Ever spent part of a Friday evening trying to come up with good enough reasons for why you are a meat eater? Well I have now – and never before have I attempted to justify my support for farming and my views of the general goings-on in the countryside so strongly. Yes, it’s true – the other week I had a pint with a couple of militant vegans.

To be fair, the couple are generally nice people, and I know them from working behind a bar as a student. What was not so nice was their deep-seated and fundamental opposition to the farming of livestock and agriculture in general. Not only was it all a bit scary, but also so alien to me that after a pretty uncomfortable half hour I made my excuses and left. But get this.
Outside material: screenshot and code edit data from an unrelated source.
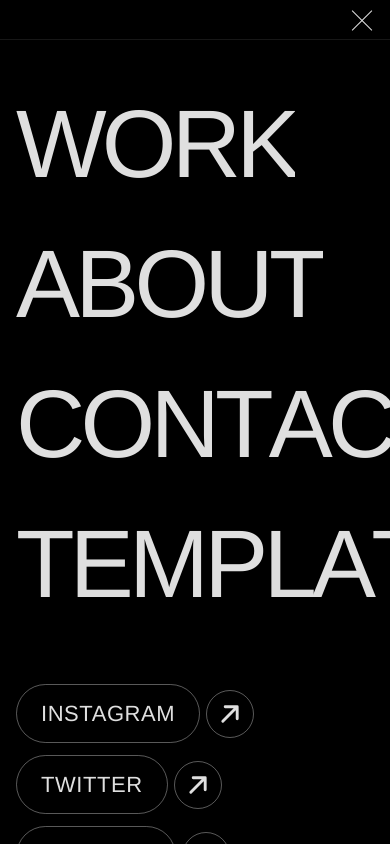
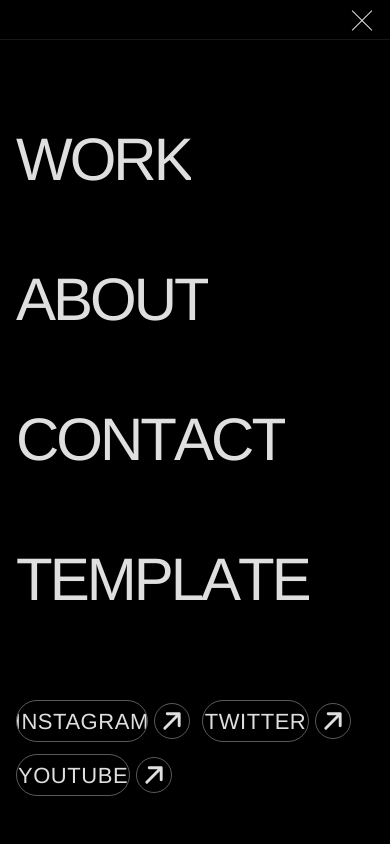
Before and after one commit to adnaanakif/new, a Next.js app: page / in a window 390 px wide. Both pictures are taken after a click on the button "Open menu". Shown: the top 844 px of the page. Built offline with nearby package versions, Linux system fonts and the light colour scheme.

Commit message:
feat: adjust header component styles for better mobile view
Co-authored-by: Adnan Akif <309987329+adnaanakif@users.noreply.github.com>

```diff
--- a/components/header.tsx
+++ b/components/header.tsx
@@ -241,7 +241,7 @@ function SocialLinkWithAnimation({
       {/* Text pill — border only, filled layer rises up from the bottom on hover (and once on menu open) */}
       <div className="relative rounded-full border border-foreground/40 overflow-hidden">
         {/* Invisible sizer — gives the pill its width/height from content */}
-        <span className="invisible flex items-center px-6 py-3 md:px-4 md:py-2 text-[22px] md:text-[16px] font-normal tracking-wide uppercase whitespace-nowrap">
+        <span className="invisible flex items-center px-4 py-2 md:px-4 md:py-2 text-[16px] md:text-[16px] font-normal tracking-wide uppercase whitespace-nowrap">
           {social.name}
         </span>
 
@@ -264,7 +264,7 @@ function SocialLinkWithAnimation({
       </div>
 
       {/* Arrow circle — separate element, own border-only + bottom-up fill reveal. Visible on mobile too, slightly smaller there. */}
-      <div className="flex relative w-12 h-12 md:w-7 md:h-7 rounded-full border border-foreground/40 overflow-hidden flex-shrink-0">
+      <div className="flex relative w-9 h-9 md:w-7 md:h-7 rounded-full border border-foreground/40 overflow-hidden flex-shrink-0">
         <motion.div
           className="absolute inset-0 flex items-center justify-center"
           animate={{ y: active ? '-100%' : '0%' }}
@@ -321,7 +321,7 @@ function MobileNavItem({
       onClick={onClick}
       onMouseEnter={() => canHover && setIsHovered(true)}
       onMouseLeave={() => setIsHovered(false)}
-      className="lg:text-[79px] text-[96px] font-regular uppercase tracking-tighter leading-none overflow-hidden h-[192px] lg:h-[96px] relative block text-foreground"
+      className="lg:text-[79px] text-[60px] font-regular uppercase tracking-tighter leading-none overflow-hidden h-[192px] lg:h-[96px] relative block text-foreground"
       style={{ fontFamily: 'var(--font-display)' }}
     >
       <div className="overflow-hidden h-[192px] lg:h-[96px]">
```
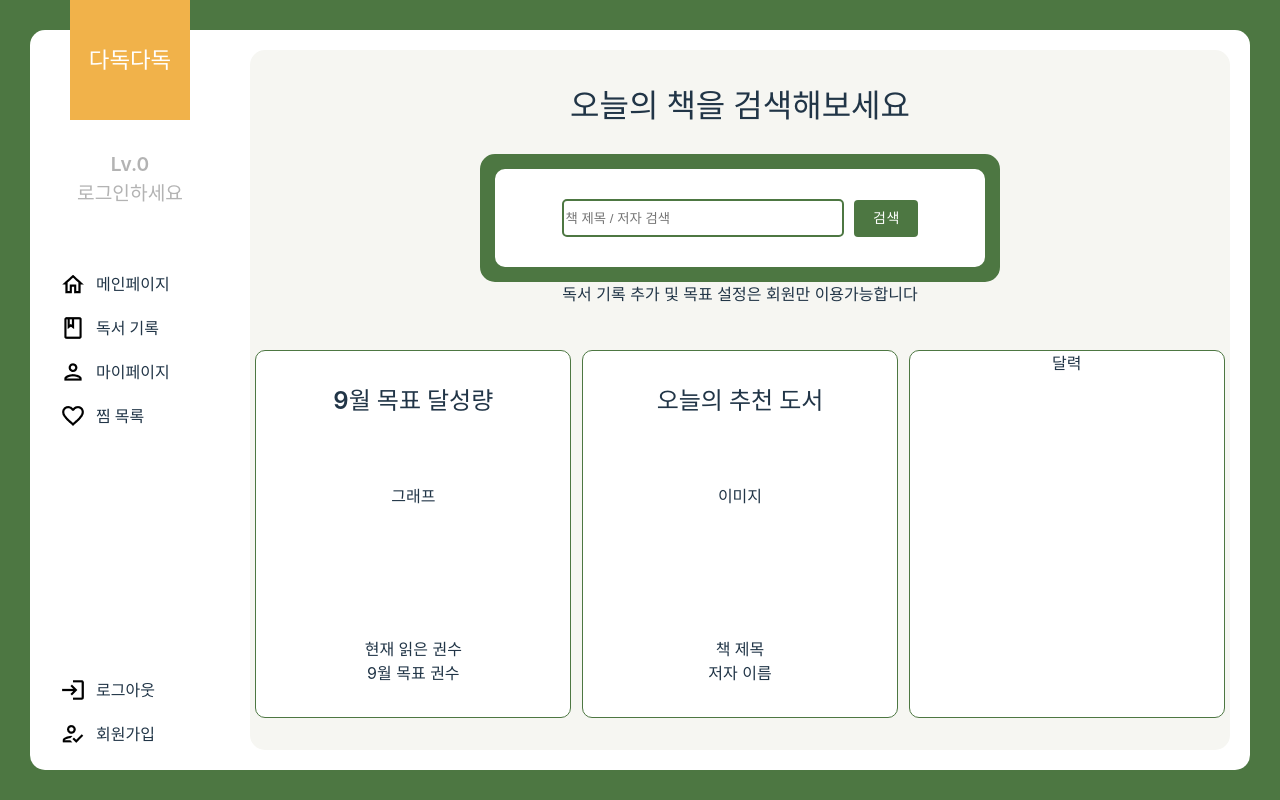
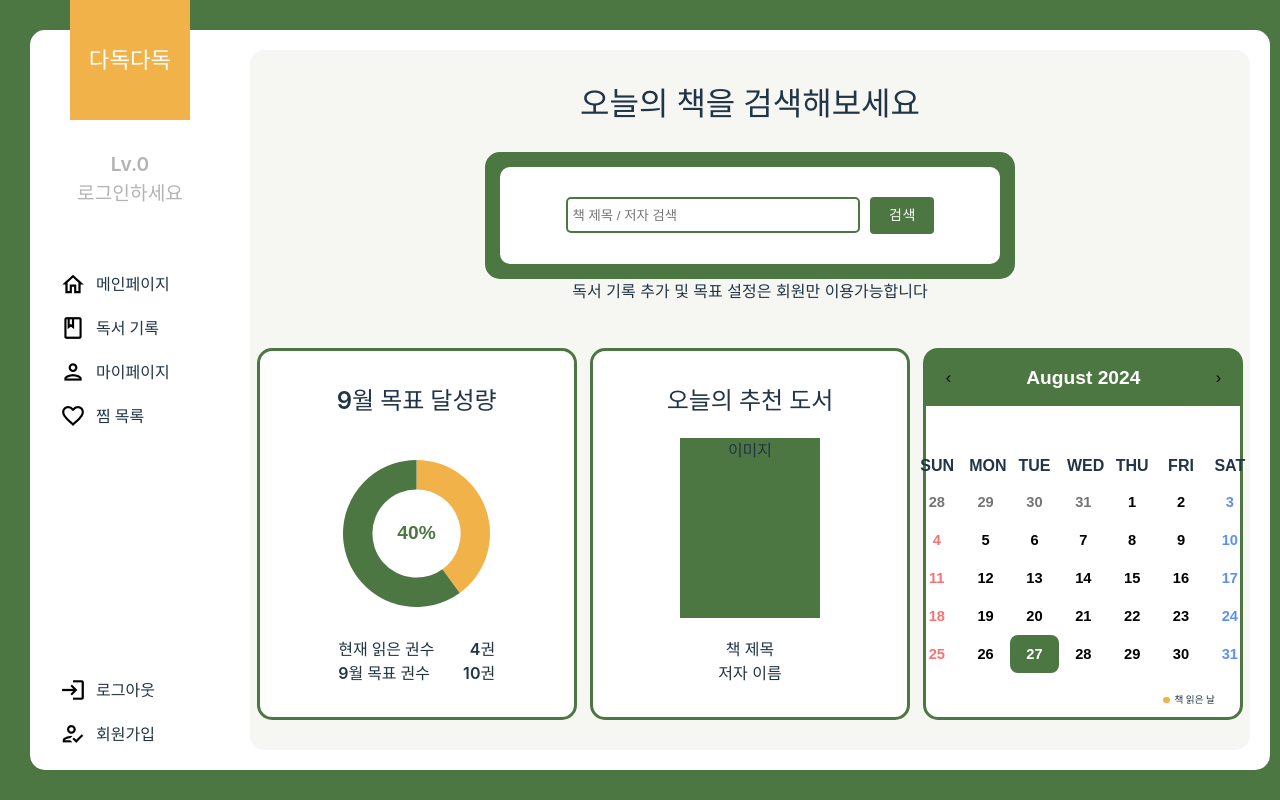
Before and after one commit to 96pages/DadokDadok-FE, a React (Vite) app: page /main in a window 1280 px wide. Built offline with nearby package versions, Linux system fonts and the light colour scheme.

Commit message:
메인페이지 달력 커스텀

```diff
--- a/package.json
+++ b/package.json
@@ -15,7 +15,11 @@
     "@emotion/styled": "^11.13.0",
     "@mui/icons-material": "^5.16.6",
     "@mui/material": "^5.16.6",
+    "chart.js": "^4.4.4",
+    "moment": "^2.30.1",
     "react": "^18.3.1",
+    "react-calendar": "^5.0.0",
+    "react-chartjs-2": "^5.2.0",
     "react-dom": "^18.3.1",
     "react-router-dom": "^6.26.1",
     "recoil": "^0.7.7"
--- /dev/null
+++ b/src/components/DoughnutChart.tsx
@@ -0,0 +1,39 @@
+import { ArcElement, Chart, Legend, Plugin, Tooltip } from "chart.js";
+import { Doughnut } from "react-chartjs-2";
+const chartData = {
+  labels: [],
+  datasets: [
+    {
+      label: "# of Votes",
+      data: [40, 60],
+      backgroundColor: ["#f1b24a", "#4d7742"],
+      borderWidth: 0,
+      weight: 1,
+    },
+  ],
+};
+const options = { cutout: "60%" };
+const textCenter: Plugin<"doughnut"> = {
+  id: "textCenter",
+  beforeDatasetsDraw(chart) {
+    const { ctx, data } = chart;
+
+    ctx.save();
+    ctx.font = "bolder 1.2rem sans-serif";
+    ctx.fillStyle = "#4d7742";
+    ctx.textAlign = "center";
+    ctx.textBaseline = "middle";
+    ctx.fillText(
+      data.datasets[0].data[0] + "%",
+      chart.getDatasetMeta(0).data[0].x,
+      chart.getDatasetMeta(0).data[0].y
+    );
+  },
+};
+
+const DoughnutChart = () => {
+  Chart.register(ArcElement, Tooltip, Legend);
+  return <Doughnut data={chartData} options={options} plugins={[textCenter]} />;
+};
+
+export default DoughnutChart;
--- a/src/components/MainContent.tsx
+++ b/src/components/MainContent.tsx
@@ -1,4 +1,9 @@
 import { Button, css } from "@mui/material";
+import DoughnutChart from "./DoughnutChart";
+import { useState } from "react";
+import Calendar from "react-calendar";
+import "react-calendar/dist/Calendar.css";
+import moment from "moment";
 
 const main_wrap = css`
   text-align: center;
@@ -8,7 +13,7 @@ const main_wrap = css`
   height: 100%;
 `;
 const search_wrap = css`
-  margin-top: 2rem;
+  margin-top: 3%;
   display: flex;
   flex-direction: column;
   align-items: center;
@@ -34,6 +39,7 @@ const search_box = css`
     border: 2px solid #4d7742;
     border-radius: 5px;
     margin-right: 10px;
+    padding: 0px 5px;
     width: 60%;
   }
   Button {
@@ -48,32 +54,174 @@ const search_box = css`
 const cards_wrap = css`
   display: flex;
   justify-content: space-around;
-  margin-bottom: 2rem;
+  margin-bottom: 3%;
 `;
 
 const card = css`
   background-color: #ffffff;
   height: 366px;
   width: 314px;
-  border-radius: 10px;
-  border: 1px solid #4d7742;
-  div {
-    height: 100%;
+  border-radius: 15px;
+  border: 3px solid #4d7742;
   display: flex;
   flex-direction: column;
   justify-content: space-between;
+  align-items: center;
+  position: relative;
+
   .text_big {
     margin-top: 2rem;
     font-size: 1.5rem;
     font-weight: 600;
   }
+
+  .image_wrap {
+    background-color: #4d7742;
+    height: 180px;
+    width: 140px;
+  }
+
   .bottom_wrap {
     margin-bottom: 2rem;
-      justify-content: end;
+    display: flex;
+    flex-direction: column;
+    align-items: center;
+    width: 100%;
+    .bottom_goal {
+      display: flex;
+      width: 50%;
+      justify-content: space-between;
+      span {
+        font-weight: 600;
+      }
+    }
+  }
+  .calendar_wrap {
+    width: 100%;
+    height: 100%;
+    .react-calendar {
+      display: flex;
+      flex-direction: column;
+      border: none;
+      background: none;
+      height: 100%;
+    }
+    .react-calendar__navigation {
+      background: #4d7742;
+      border-radius: 5px 5px 0px 0px;
+      height: 15%;
+      margin: 0;
+      span {
+        font-size: 1.2rem;
+        font-weight: 600;
+        color: #ffffff;
+      }
+      button {
+        background-color: #4d7742;
+      }
+    }
+    .react-calendar__viewContainer {
+      display: flex;
+      justify-content: center;
+      align-items: center;
+      height: 85%;
+      .react-calendar__month-view__weekdays {
+        font-size: 1rem;
+        abbr {
+          text-decoration: none;
+        }
+      }
+      .react-calendar__month-view__days {
+        font-size: 1.1rem;
+        font-weight: 600;
+      }
+      .react-calendar__month-view__days__day--neighboringMonth {
+        color: #757575 !important;
+      }
+      .react-calendar__month-view__days__day--weekend:nth-child(7n) {
+        color: #5d90f0;
+      }
+      .react-calendar__month-view__days__day--weekend {
+        color: #f67373;
+      }
+      .react-calendar__month-view__weekdays__weekday--weekend
+        abbr[title="토요일"] {
+        color: #5d90f0;
+      }
+      .react-calendar__month-view__weekdays__weekday--weekend
+        abbr[title="일요일"] {
+        color: #f67373;
+      }
+      .react-calendar__month-view__days__day {
+        position: relative;
+      }
+    }
+    .react-calendar__month-view {
+      display: flex;
+      width: 90%;
+      justify-content: center;
+      align-items: center;
+    }
+    .react-calendar__tile--now {
+      background-color: #d3d3d3;
+    }
+    .react-calendar__tile:enabled:hover,
+    .react-calendar__tile:enabled:focus,
+    .react-calendar__tile--active {
+      background-color: #4d7742;
     }
   }
 `;
+
+const calendar_dot = css`
+  background-color: #f1b24a;
+  border-radius: 100%;
+  width: 0.4rem;
+  height: 0.4rem;
+  position: absolute;
+  left: calc(50% - 0.2rem);
+  top: 7%;
+`;
+
+const calendar_bottom = css`
+  position: absolute;
+  bottom: 0.6rem;
+  right: 1.6rem;
+  display: flex;
+  align-items: center;
+  .bottom_dot {
+    background-color: #f1b24a;
+    border-radius: 100%;
+    width: 0.4rem;
+    height: 0.4rem;
+  }
+  .bottom_text {
+    margin-left: 5px;
+    font-size: 0.6rem;
+    font-weight: 600;
+  }
+`;
+
 const MainContent = () => {
+  const today = new Date();
+  const [date, setDate] = useState(today);
+
+  const handleDateChange = (newDate: Date) => {
+    setDate(newDate);
+  };
+
+  const readDay = ["2024-06-12", "2024-09-02", "2024-09-22"];
+
+  const addDot = ({ date }) => {
+    const contents = [];
+    if (readDay.find((day) => day === moment(date).format("YYYY-MM-DD"))) {
+      contents.push(
+        <div css={calendar_dot} key={moment(date).format("YYYY-MM-DD")}></div>
+      );
+    }
+    return <>{contents}</>;
+  };
+
   return (
     <div css={main_wrap}>
       <div css={search_wrap}>
@@ -90,26 +238,50 @@ const MainContent = () => {
       </div>
       <div css={cards_wrap}>
         <div css={card}>
-          <div>
           <div className="text_big">9월 목표 달성량</div>
-            <div>그래프</div>
+          <div style={{ width: "50%" }}>
+            <DoughnutChart />
+          </div>
           <div className="bottom_wrap">
+            <div className="bottom_goal">
               <span>현재 읽은 권수</span>
+              <span>4권</span>
+            </div>
+            <div className="bottom_goal">
               <span>9월 목표 권수</span>
+              <span>10권</span>
             </div>
           </div>
         </div>
         <div css={card}>
-          <div>
           <div className="text_big">오늘의 추천 도서</div>
-            <div>이미지</div>
+          <div className="image_wrap">이미지</div>
           <div className="bottom_wrap">
-              <span>책 제목</span>
-              <span>저자 이름</span>
+            <div>책 제목</div>
+            <div>저자 이름</div>
+          </div>
+        </div>
+        <div css={card}>
+          <div className="calendar_wrap">
+            <Calendar
+              locale="kr"
+              calendarType="gregory"
+              onChange={handleDateChange}
+              value={date}
+              formatDay={(locale, date) =>
+                date.toLocaleString("en", { day: "numeric" })
+              }
+              prev2Label={null}
+              next2Label={null}
+              minDetail="month"
+              tileContent={addDot}
+            />
+            <div css={calendar_bottom}>
+              <div className="bottom_dot"></div>
+              <div className="bottom_text">책 읽은 날</div>
             </div>
           </div>
         </div>
-        <div css={card}>달력</div>
       </div>
     </div>
   );
--- a/src/pages/MainPage.tsx
+++ b/src/pages/MainPage.tsx
@@ -5,6 +5,8 @@ import MainContent from "../components/MainContent";
 const container = css`
   background-color: #4d7742;
   height: 100vh;
+  min-width: 1300px;
+  min-height: 750px;
   display: flex;
 `;
 const logo = css`
@@ -23,7 +25,6 @@ const logo = css`
 const body_wrap = css`
   display: flex;
   background-color: #ffffff;
-  min-width: 1028px;
   margin: 30px;
   border-radius: 15px;
   width: 100%;
```
Also changed, not shown: 1 other file (tests, documents, lock files or other folders). Lines whose indentation alone changed are shown as unchanged.
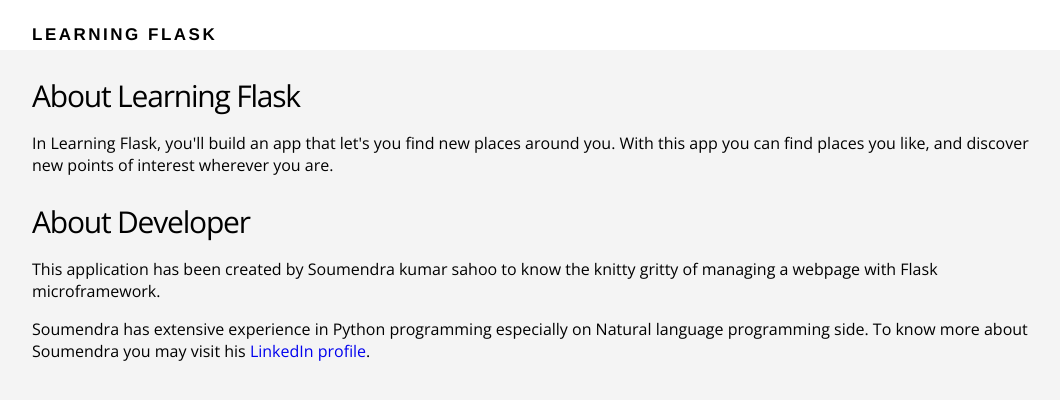
After one commit to soumendrak/learning-flask, a Flask app: page /about in a window 1280 px wide. The commit adds this page. Shown: the top 400 px of the page, without its empty margins (108-1168 px from the left). Run offline with Flask 2, Linux system fonts and the light colour scheme.

Commit message:
About page has been added.

```diff
--- a/routes.py
+++ b/routes.py
@@ -6,5 +6,9 @@
 def index():
     return render_template('index.html')
 
+@app.route('/about')
+def about():
+    return render_template('about.html')
+
 if __name__ == '__main__':
     app.run(use_reloader=True, debug=True)
--- /dev/null
+++ b/templates/about.html
@@ -0,0 +1,22 @@
+{% extends "layout.html" %}
+
+{% block content %}
+  <main class="about-section">
+    <div class="container">
+
+    <h2>About Learning Flask</h2>
+    <p>In Learning Flask, you'll build an app that let's you find new places around you. With this app you can find places you like, and discover new points of interest wherever you are.</p>
+
+    <h2>About Developer</h2>
+    <p>
+      This application has been created by Soumendra kumar sahoo
+      to know the knitty gritty of managing a webpage with Flask microframework.
+    </p>
+    <p>
+      Soumendra has extensive experience in Python programming especially
+      on Natural language programming side. To know more about Soumendra you
+      may visit his <a href="https://www.linkedin.com/in/soumendrakumarsahoo/">LinkedIn profile</a>.
+    </p>
+    </div>
+  </main>
+{% endblock %}
--- a/templates/index.html
+++ b/templates/index.html
@@ -7,7 +7,7 @@
       <div class="section-content">
         <h2>Discover places near you.</h2>
         <a href="#" class="btn-primary">Sign up</a>
-        <a href="#" class="btn-secondary">Learn more</a>
+        <a href="{{ url_for('about')}}" class="btn-secondary">Learn more</a>
       </div>
 
       <div class="section-device">
```
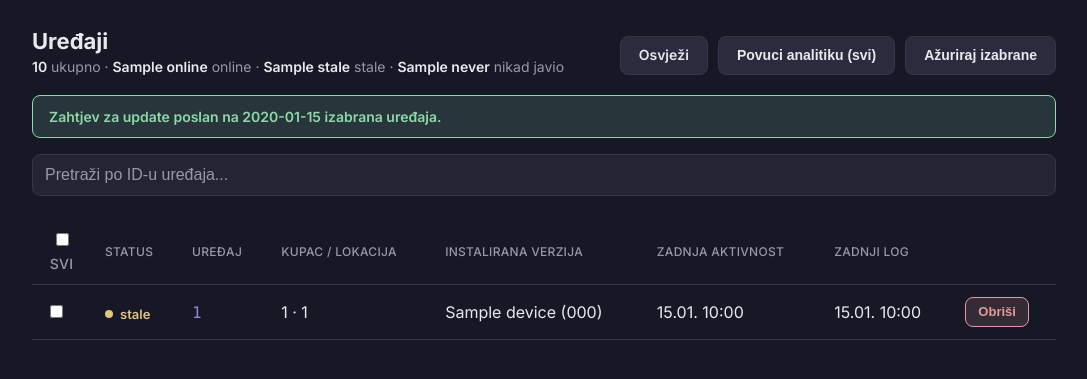
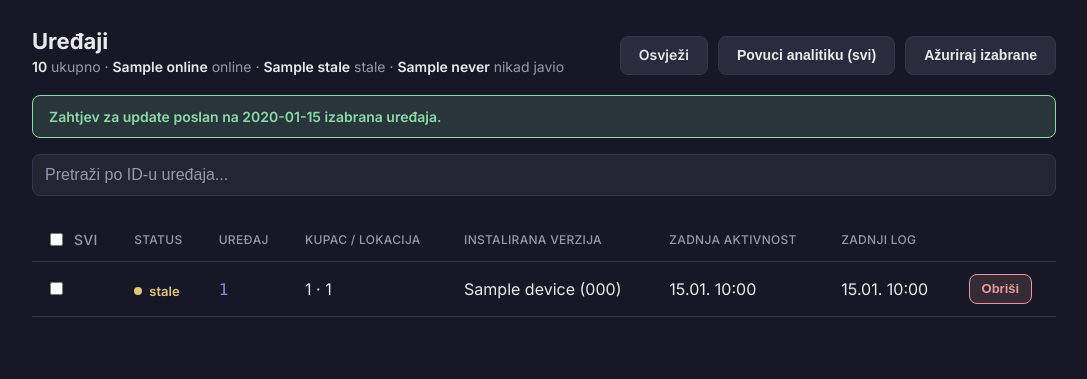
Before and after one commit to eightman0/karika-kmm, a FastAPI app: template admin-dashboard/app/templates/devices.html in a window 1280 px wide. Shown: the top 379 px of the page, without its empty margins (96-1183 px from the left). Run offline with FastAPI, Linux system fonts and the light colour scheme; the template is opened without the code that fills it: most values are stand-ins (such as "Sample title", 1, 10 or a date in 2020).

Commit message:
Fix select-all checkbox stacking vertically under the global label style

```diff
--- a/admin-dashboard/app/static/style.css
+++ b/admin-dashboard/app/static/style.css
@@ -181,7 +181,7 @@ main { padding: 28px; max-width: 1080px; margin: 0 auto; }
 table { width: 100%; border-collapse: collapse; margin-top: 4px; }
 th, td { text-align: left; padding: 12px 14px; border-bottom: 1px solid var(--border); }
 .devices-table th { color: var(--muted); font-weight: 500; font-size: 12px; text-transform: uppercase; letter-spacing: 0.3px; }
-.select-all-label { display: flex; align-items: center; gap: 6px; white-space: nowrap; cursor: pointer; }
+.devices-table th.select-all-col { min-width: 70px; white-space: nowrap; }
 .devices-table tbody tr:hover { background: rgba(255, 255, 255, 0.02); }
 .detail-table th { color: var(--muted); font-weight: 500; width: 220px; vertical-align: top; }
 
--- a/admin-dashboard/app/templates/devices.html
+++ b/admin-dashboard/app/templates/devices.html
@@ -34,7 +34,7 @@
 <table class="devices-table">
   <thead>
     <tr>
-      <th><label class="select-all-label"><input type="checkbox" id="select-all-checkbox" onchange="toggleAllDevices(this)"> Svi</label></th>
+      <th class="select-all-col"><label class="checkbox"><input type="checkbox" id="select-all-checkbox" onchange="toggleAllDevices(this)"> Svi</label></th>
       <th>Status</th>
       <th>Uređaj</th>
       <th>Kupac / lokacija</th>
```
I can recommend the experience to anyone.

With ageing pop-star activists in Brussels campaigning for more folk to buy a certain brand of vegetarian sausage, and an ongoing discussion in the media on the effect of meat eating on the environment, it is obvious that this issue is not going to go away. A sensible debate is needed; and surprisingly, some of the answers for the farming industry might well lie in some of the arguments used by the “anti-livestock” lobby.

Imagine my snort of derision the morning after the vegan love-in when in a weekend newspaper I was promised a spellbinding account of author Jonathan Safran Foer’s reasons for giving Up eating meat with the serialised extract of his new book Eating Animals there for all to read. “Best chuck a couple of extra rashers in there love,” I cried wearily, “and 3 kilos of beef dripping. I need some psyching up.” Then I read the article.

The American author’s reasoning for giving up meat was partly due to what he called “factory farming” and how he didn’t think this was ethically right. “Factory farming” aside, I personally don’t think eating meat or not eating meat is an ethical decision, it’s a food choice. One’s views on capital punishment, supporting Manchester United and kicking a cat are an ethical decision. I have no issue with someone who doesn’t eat meat, as that is a personal decision for them to make. I personally choose to eat meat because I believe that that is what farmed animals are for.

How food is produced and whether a consumer might want to consume it is increasingly an ethical decision though, and this is where I agree with Safran Foer. He says: “Imagine an acquaintance invites you for dinner. You could say ‘I’d love to come, and just so you know, I am a vegetarian’. This would be acceptable. You could also say ‘I would love to come, but I only eat meat produced by family farmers.” Now why is it that the second option would lead to a few funny looks?

Here then, a sensible point from what might otherwise be seen as the “other side”. Moving away from an “all or nothing framework on food choices” could, as Safran Foer says, help the industry to engage in a better, more sensible debate. Grabbing hold of these views could be very useful for British farmers. Let’s talk about the system in which UK meat is produced, the environmental credentials of livestock farming in the uplands, and the provenance and localised nature of livestock production.

It is surely not a question of meat versus no-meat. Subverting an ethical argument used as a justification for not eating meat could be a way forward. And if talking sensibly about the environmental impacts and benefits of livestock production means I have to have a pint with a militant vegan every now and again, I might have to live with it.